You’re seeing these sad people everywhere these days, especially in large East-and West-Coast urban areas and on college campuses. At parties they alternate between a melancholy, far-away wistfulness and a muttering “why me?”-belligerence. They’re touchy and quick to blame others, and they seem to suffer from night sweats and vague feelings of persecution. Their symptoms worsened suddenly a few days ago when it was announced that Paul Ryan would be joining the Romney ticket as candidate for vice president.

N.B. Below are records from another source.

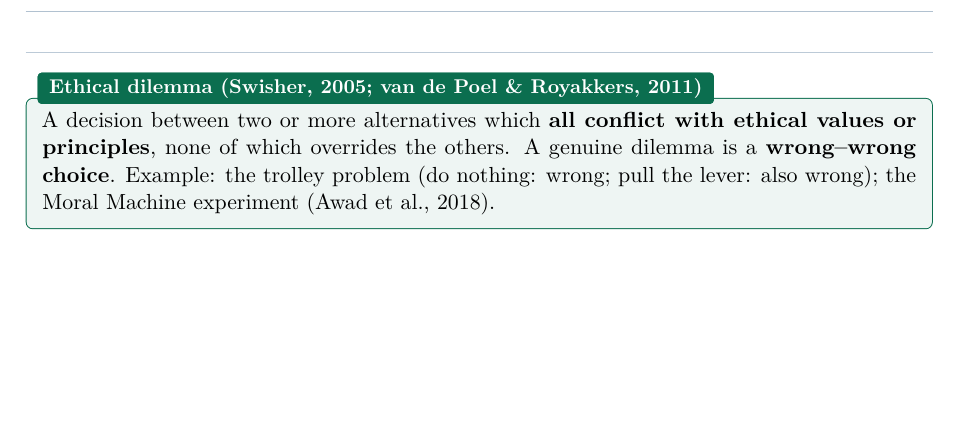
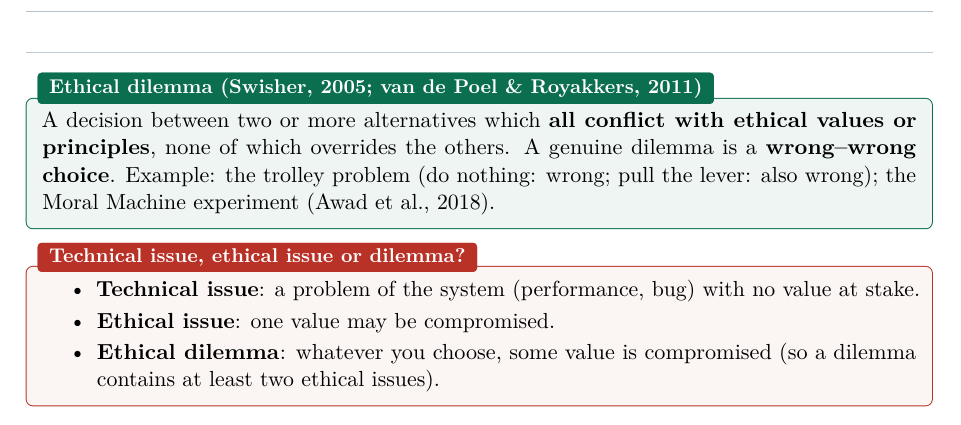
Before and after one commit to AlphaXT38G/notes_ba5, a LaTeX book (respsoft/course.tex): part of page 9 of 9, cut so that both start at the same text, the shorter picture padded with empty space. Compiled offline with pdfLaTeX.

Commit message:
feat(respsoft): add the warning on technical issue, ethical issue or
Co-Authored-By: Claude Opus 5.5 <noreply@anthropic.com>

```diff
--- a/respsoft/course.tex
+++ b/respsoft/course.tex
@@ -304,4 +304,14 @@ principles}, none of which overrides the others. A genuine dilemma is a
 also wrong); the Moral Machine experiment (Awad et al., 2018).
 \end{defnbox}
 
+\begin{warnbox}[title={Technical issue, ethical issue or dilemma?}]
+\begin{itemize}
+  \item \textbf{Technical issue}: a problem of the system (performance, bug) with no value at
+        stake.
+  \item \textbf{Ethical issue}: one value may be compromised.
+  \item \textbf{Ethical dilemma}: whatever you choose, some value is compromised (so a
+        dilemma contains at least two ethical issues).
+\end{itemize}
+\end{warnbox}
+
 \end{document}
```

These people are not conservatives. It’s not clear that they’re liberals, exactly, either, though in recent history they have, as it were, caucused with liberals, that is to say, with people who identify themselves as liberals (never mind how illiberal their policies and sentiments happen to be). Above all, however, they are part of the tout le monde: the people who think of themselves as being on the right side of history (corollary belief: they think history has sides and a direction). They go to the right cocktail parties. They have “advanced” (i.e., establishment) attitudes about art, culture, and morals. They are part of that group Harold Rosenberg memorably denominated “the herd of independent minds.”
Tom Wolfe exposed an extreme version of this cohort in his essay on the Black Panthers hosted by Leonard Bernstein in his elegant New York apartment. Wolfe contributed the term “radical chic” to the language to describe the Bernsteins and their wide-eyed guests. What we’re dealing with here is not quite radical (though Obama may in fact be plenty radical himself, the semi-beautiful people who support him are not), nor is it wholly chic. It is a sort of “consensus chic,” though I appreciate the aroma of contradiction the phrase communicates, since that which is genuinely chic exists self-consciously apart from the consensus of hoi polloi.
First time around, these people voted for Obama, giving themselves a little frisson of self-satisfaction when they pulled the lever and, even more, when the emitted condescension about anyone who happened to vote for John McCain — they didn’t encounter such people often, but it always gave them a little thrill of self-satisfaction when they did. It wasn’t long, however, before doubts began to accumulate. The seas didn’t subside, as promised, nor did the unemployment figures. By now, they’re thoroughly depressed. Their man has clearly let them down, and the inadvertent comedy of Joe Biden screaming that Republicans are going to “put y’all back in chains” isn’t helping. Even worse is the news that team R&R, the Romney-Ryan express, is surging among young voters.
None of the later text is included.